Gordon Brown has said the Union has never been at a more perilous moment in his lifetime as he urged Boris Johnson to change his approach to Scotland to keep the UK whole.
In an interview with The Telegraph, former prime minister Mr Brown warned that Scottish independence would not be prevented simply by putting more British flags up in Scotland.
He called for the House of Lords to be replaced with a Senate of the UK’s nations and regions, noting that currently peers overwhelmingly come from south-east England, and criticised Mr Johnson for not doing more in his press conferences to address people in Scotland and Wales.
The former Labour leader said the UK Government should "get round a table" with the Scottish government for a "discussion" about a second independence referendum.
Mr Brown was speaking for a Telegraph documentary about the independence debate and the SNP’s calls for another referendum.
During the 2014 referendum, which saw Scots vote to remain in the UK by 55 per cent to 45 per cent, Mr Brown made a series of impassioned interventions near the end of the campaign which were credited with boosting the pro-UK side.
Asked earlier this month, whether the UK had ever been at a more perilous point in his lifetime, the 70-year-old said: "No, of course not.
"We have opinion polls that are registering support for independence, we’ve got a party that wants independence that’s running the Scottish government, all because of mistakes that have been made by either one or two of the Unionist parties. And so the Union is in difficulty.
"But it will require statesmanship and leadership to be able to sort out the problems that exist and to understand that there’s no one silver bullet.
"You know, labelling a road British is not going to save the Union. Putting up more flags is not going to save the Union.
"Bypassing the Scottish government and saying we’re not talking to them because we don’t recognise them as legitimate will only alienate Scottish opinion. So you’ve got to look at the causes of nationalism."
His last comment was aimed at Downing Street and the "muscular unionism" approach, in part inspired by the Leave campaign’s victory in the Brexit referendum, which has been followed at times to sell the UK’s benefits north of the border.
Mr Brown said he wanted Mr Johnson to adopt a more engaged approach, adding: "His interest in Scotland is very limited. He visits here almost once, twice a year perhaps. He doesn’t address his remarks when he’s doing press conferences on health, for example, to anything other than England.
Gordon Brown said Boris Johnson had 'limited interest' in Scotland
Credit: Jane Barlow/PA
"He doesn’t talk about what’s happening in Scotland or Wales. There seems to be very little communication between him and the Scottish government."
One big constitutional reform championed by Mr Brown is scrapping the Lords in its current form. With Number 10 reluctant to act, he said: "A second chamber in any country has got to have a purpose.
"The House of Lords defends itself as a revising chamber, but it’s completely unrepresentative of the public and it’s got worse in the last 10 years. People actually think the House of Lords is extremely remote from everyday life."

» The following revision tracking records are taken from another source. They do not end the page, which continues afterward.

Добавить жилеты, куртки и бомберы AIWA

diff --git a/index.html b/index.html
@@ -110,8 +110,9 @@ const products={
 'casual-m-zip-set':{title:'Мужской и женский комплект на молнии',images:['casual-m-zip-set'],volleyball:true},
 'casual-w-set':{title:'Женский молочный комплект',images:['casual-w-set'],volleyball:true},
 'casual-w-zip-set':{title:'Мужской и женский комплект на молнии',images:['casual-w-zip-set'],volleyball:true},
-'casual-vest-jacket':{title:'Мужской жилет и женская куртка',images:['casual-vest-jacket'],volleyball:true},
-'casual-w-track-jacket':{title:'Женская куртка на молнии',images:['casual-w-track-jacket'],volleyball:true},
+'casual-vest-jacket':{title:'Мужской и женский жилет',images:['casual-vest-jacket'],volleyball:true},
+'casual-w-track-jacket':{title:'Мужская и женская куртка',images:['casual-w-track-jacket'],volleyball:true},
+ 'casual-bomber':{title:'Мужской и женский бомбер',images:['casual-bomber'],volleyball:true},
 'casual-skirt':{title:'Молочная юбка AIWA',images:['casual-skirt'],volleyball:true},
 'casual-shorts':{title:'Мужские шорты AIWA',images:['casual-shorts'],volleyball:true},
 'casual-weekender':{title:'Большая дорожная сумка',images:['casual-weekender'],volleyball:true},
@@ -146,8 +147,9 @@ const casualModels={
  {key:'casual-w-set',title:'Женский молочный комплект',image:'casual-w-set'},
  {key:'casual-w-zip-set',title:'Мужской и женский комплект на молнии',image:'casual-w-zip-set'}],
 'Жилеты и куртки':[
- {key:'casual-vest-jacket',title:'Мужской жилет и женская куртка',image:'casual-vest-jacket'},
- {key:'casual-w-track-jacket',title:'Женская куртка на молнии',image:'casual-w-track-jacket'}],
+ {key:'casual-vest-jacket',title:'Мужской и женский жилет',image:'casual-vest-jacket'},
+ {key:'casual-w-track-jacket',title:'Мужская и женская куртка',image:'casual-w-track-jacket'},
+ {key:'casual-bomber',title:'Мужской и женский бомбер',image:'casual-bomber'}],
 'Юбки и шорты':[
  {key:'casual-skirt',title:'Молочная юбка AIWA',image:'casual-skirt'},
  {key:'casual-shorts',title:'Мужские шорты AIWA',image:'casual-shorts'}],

He said he wanted to see it become a Senate where not just the four nations of the country but also its regions are fully represented, adding: "Manchester, Liverpool and Newcastle – they all want a voice. If you look at the House of Lords at the moment it’s basically a South East body."
On a second referendum, Mr Brown declined to offer an opinion about whether it should be held but called for talks rather than the current stand-off. "I’m saying there’s got to be a discussion. You can’t sort this out without getting round the table," he said.

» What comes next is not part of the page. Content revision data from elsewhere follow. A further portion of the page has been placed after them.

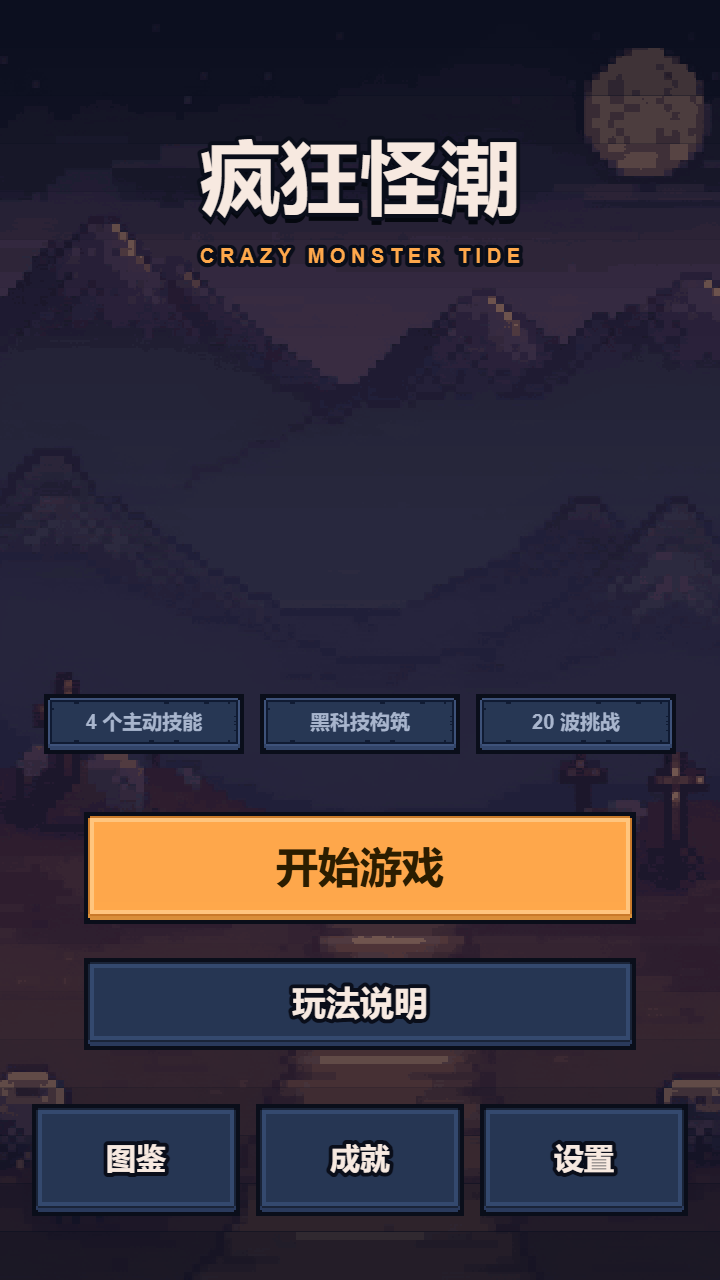
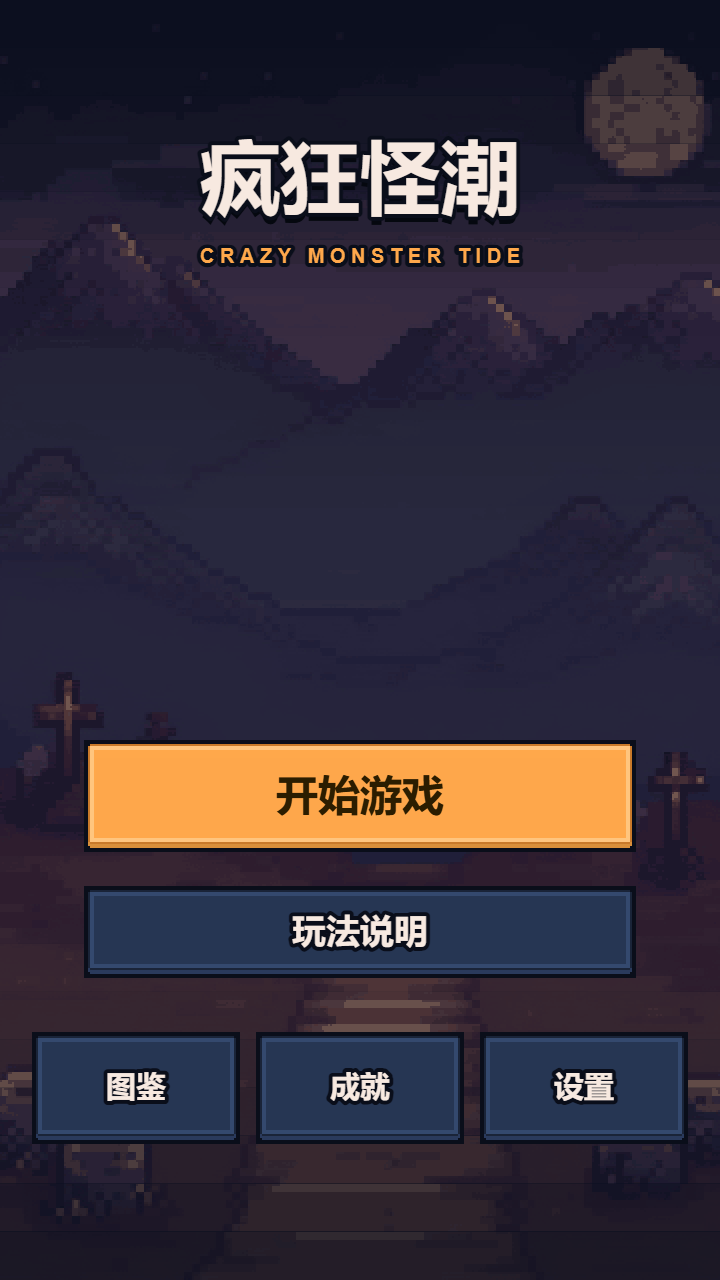
菜单：去掉卖点条 + 上下留白对齐
- 删除主菜单的 3 个卖点信息块（4 个主动技能 / 黑科技构筑 / 20 波挑战）
- 底部动作栈改为「底部留白 = 标题上沿留白」：topGap = S + 40
  640 参考：标题上沿 68 / CTA 398 / 玩法说明 466 / 图鉴·成就·设置 544 / 底部 68
- 三档视口菜单截图已更新

Changed region(s): [[0.0306, 0.5312, 0.9778, 0.9688]]

diff --git a/cocos/assets/scripts/ui/MenuScreens.ts b/cocos/assets/scripts/ui/MenuScreens.ts
@@ -92,22 +92,12 @@ export function buildMenu(parent: Node, seed: number, onStart: () => void, onHow
     { size: 40, color: COL.cream, bold: true, width: 354, outline: true, shadow: true });
   text(root, 0, at2(180, S + 100).y, 'C R A Z Y   M O N S T E R   T I D E',
     { size: 10, color: COL.accent, width: 354, bold: true, outline: true });
-
-  // ── 底部动作栈：固定间距、从底部安全区往上排（640 参考：卖点 356 / CTA 428 / 次按钮 496 / 图标行 574）──
-  const iconRowY = VH - B - 50;
+  // ── 底部动作栈：**底部留白 = 标题上方留白**（用户要求上下呼吸感一致）
+  //    640 参考：标题上沿 68 / CTA 398 / 次按钮 466 / 图标行 544 / 底部留白 68
+  const topGap = S + 40;                 // 标题上沿到屏幕顶的距离
+  const iconRowY = VH - topGap - 28;     // 图标行中心（高 56）
   const subBtnY = iconRowY - 78;
   const ctaY = subBtnY - 68;
-  const chipsY = ctaY - 72;
-
-  // ── 卖点条：3 个信息块（不是按钮，不可点）──
-  const FEATURES = ['4 个主动技能', '黑科技构筑', '20 波挑战'];
-  const CW = 100, CGAP = 8;
-  FEATURES.forEach((label, i) => {
-    const cx = 180 - (CW + CGAP) + i * (CW + CGAP);
-    const c = at2(cx, chipsY);
-    const box = panel(root, c.x, c.y, CW, 30, { art: 'panel_soft' });
-    text(box, 0, 1, label, { size: 10, color: COL.dim, width: CW - 8, bold: true, outline: false });
-  });
 
   // ── CTA：主按钮是全页唯一"橙" ──
   const b1 = at2(180, ctaY);

diff --git a/docs/ui-redesign/ui_visual_m1.md b/docs/ui-redesign/ui_visual_m1.md
@@ -73,6 +73,11 @@
 | 加图鉴 | 新增 **图鉴页**：角色 / 技能 / 道具 / 怪物 四个页签，6 行一页 + 翻页；数据直接读现有 `CHARS/SKILLS/ITEMS/ENEMIES`，怪物名做了中文映射 |
 | 加成就系统 | 新增 **成就页 + 累计统计**：9 个成就（初次远征 / 百人斩 / 千军辟易 / 深入怪潮 / 抵达终点 / 构建成型 / 屠龙者 / 黑科技大师 / 远征成功），进度来自结算累计，存 `localStorage` |
 
+**再追加（同日第二条反馈）**
+- **去掉卖点条**（4 个主动技能 / 黑科技构筑 / 20 波挑战），菜单只剩「标题 → 开始游戏 → 玩法说明 → 图鉴·成就·设置」。
+- **上下留白对齐**：底部动作栈改为「底部留白 = 标题上沿留白（S+40）」——
+  640 参考：标题上沿 68 / CTA 398 / 次按钮 466 / 图标行 544 / 底部留白 68。
+
 **新增文件**
 - `game/Progress.ts`（纯数据形状，可单测）、`engine/Save.ts`（`sys.localStorage` 读写）
 - `game/Achievements.ts`（定义 + 视图 + 解锁判定，纯逻辑）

And what if there is another referendum? Is he confident that, in five years, Scotland will still be part of the UK?
"I believe we can win a referendum if there was to be a referendum. I believe that the case for co-operation across the United Kingdom is very strong," he said. "I think most people in Scotland would actually respond to a message that Scotland could feel comfortable in a reformed United Kingdom.
"But look, the people in power at the moment, there’s a tremendous responsibility on their heads because it is they who will decide whether the Union survives by either the failure to act or by doing the wrong things."